[MATERIAL TO PROCESS]

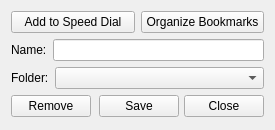
The window that src/lib/bookmarks/bookmarkswidget.ui (QupZilla/qupzilla) describes before a commit, drawn with Qt 5.
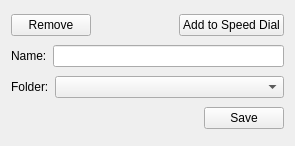
The same window after the commit.

Commit message: Edited BookmarksWidget UI (widget showed after clicking on star button) - in address bar

```diff
--- a/src/lib/bookmarks/bookmarkswidget.ui
+++ b/src/lib/bookmarks/bookmarkswidget.ui
@@ -6,8 +6,8 @@
    <rect>
     <x>0</x>
     <y>0</y>
-    <width>275</width>
-    <height>130</height>
+    <width>295</width>
+    <height>146</height>
    </rect>
   </property>
   <property name="windowTitle">
@@ -16,6 +16,32 @@
   <layout class="QVBoxLayout" name="verticalLayout">
    <item>
     <layout class="QHBoxLayout" name="horizontalLayout_3">
+     <item>
+      <widget class="QPushButton" name="removeBookmark">
+       <property name="sizePolicy">
+        <sizepolicy hsizetype="Fixed" vsizetype="Fixed">
+         <horstretch>0</horstretch>
+         <verstretch>0</verstretch>
+        </sizepolicy>
+       </property>
+       <property name="text">
+        <string>Remove</string>
+       </property>
+      </widget>
+     </item>
+     <item>
+      <spacer name="horizontalSpacer_2">
+       <property name="orientation">
+        <enum>Qt::Horizontal</enum>
+       </property>
+       <property name="sizeHint" stdset="0">
+        <size>
+         <width>40</width>
+         <height>20</height>
+        </size>
+       </property>
+      </spacer>
+     </item>
      <item>
       <widget class="QPushButton" name="speeddialButton">
        <property name="sizePolicy">
@@ -29,19 +55,6 @@
        </property>
       </widget>
      </item>
-     <item>
-      <widget class="QPushButton" name="organizeBookmarksButton">
-       <property name="sizePolicy">
-        <sizepolicy hsizetype="Preferred" vsizetype="Fixed">
-         <horstretch>0</horstretch>
-         <verstretch>0</verstretch>
-        </sizepolicy>
-       </property>
-       <property name="text">
-        <string>Organize Bookmarks</string>
-       </property>
-      </widget>
-     </item>
     </layout>
    </item>
    <item>
@@ -84,19 +97,6 @@
      <property name="spacing">
       <number>5</number>
      </property>
-     <item>
-      <widget class="QPushButton" name="removeBookmark">
-       <property name="sizePolicy">
-        <sizepolicy hsizetype="Fixed" vsizetype="Fixed">
-         <horstretch>0</horstretch>
-         <verstretch>0</verstretch>
-        </sizepolicy>
-       </property>
-       <property name="text">
-        <string>Remove</string>
-       </property>
-      </widget>
-     </item>
      <item>
       <spacer name="horizontalSpacer">
        <property name="orientation">
@@ -123,19 +123,6 @@
        </property>
       </widget>
      </item>
-     <item>
-      <widget class="QPushButton" name="close">
-       <property name="sizePolicy">
-        <sizepolicy hsizetype="Fixed" vsizetype="Fixed">
-         <horstretch>0</horstretch>
-         <verstretch>0</verstretch>
-        </sizepolicy>
-       </property>
-       <property name="text">
-        <string>Close</string>
-       </property>
-      </widget>
-     </item>
     </layout>
    </item>
   </layout>
```
The commit also changes 1 other file.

[/MATERIAL TO PROCESS]

INSTRUCTIONS FOR THE TASK —
Show the lines of the data that hold the word "class".

RESPONSE TO THIS EXERCISE —
   <layout class="QVBoxLayout" name="verticalLayout">
     <layout class="QHBoxLayout" name="horizontalLayout_3">
+      <widget class="QPushButton" name="removeBookmark">
       <widget class="QPushButton" name="speeddialButton">
-      <widget class="QPushButton" name="organizeBookmarksButton">
-      <widget class="QPushButton" name="removeBookmark">
-      <widget class="QPushButton" name="close">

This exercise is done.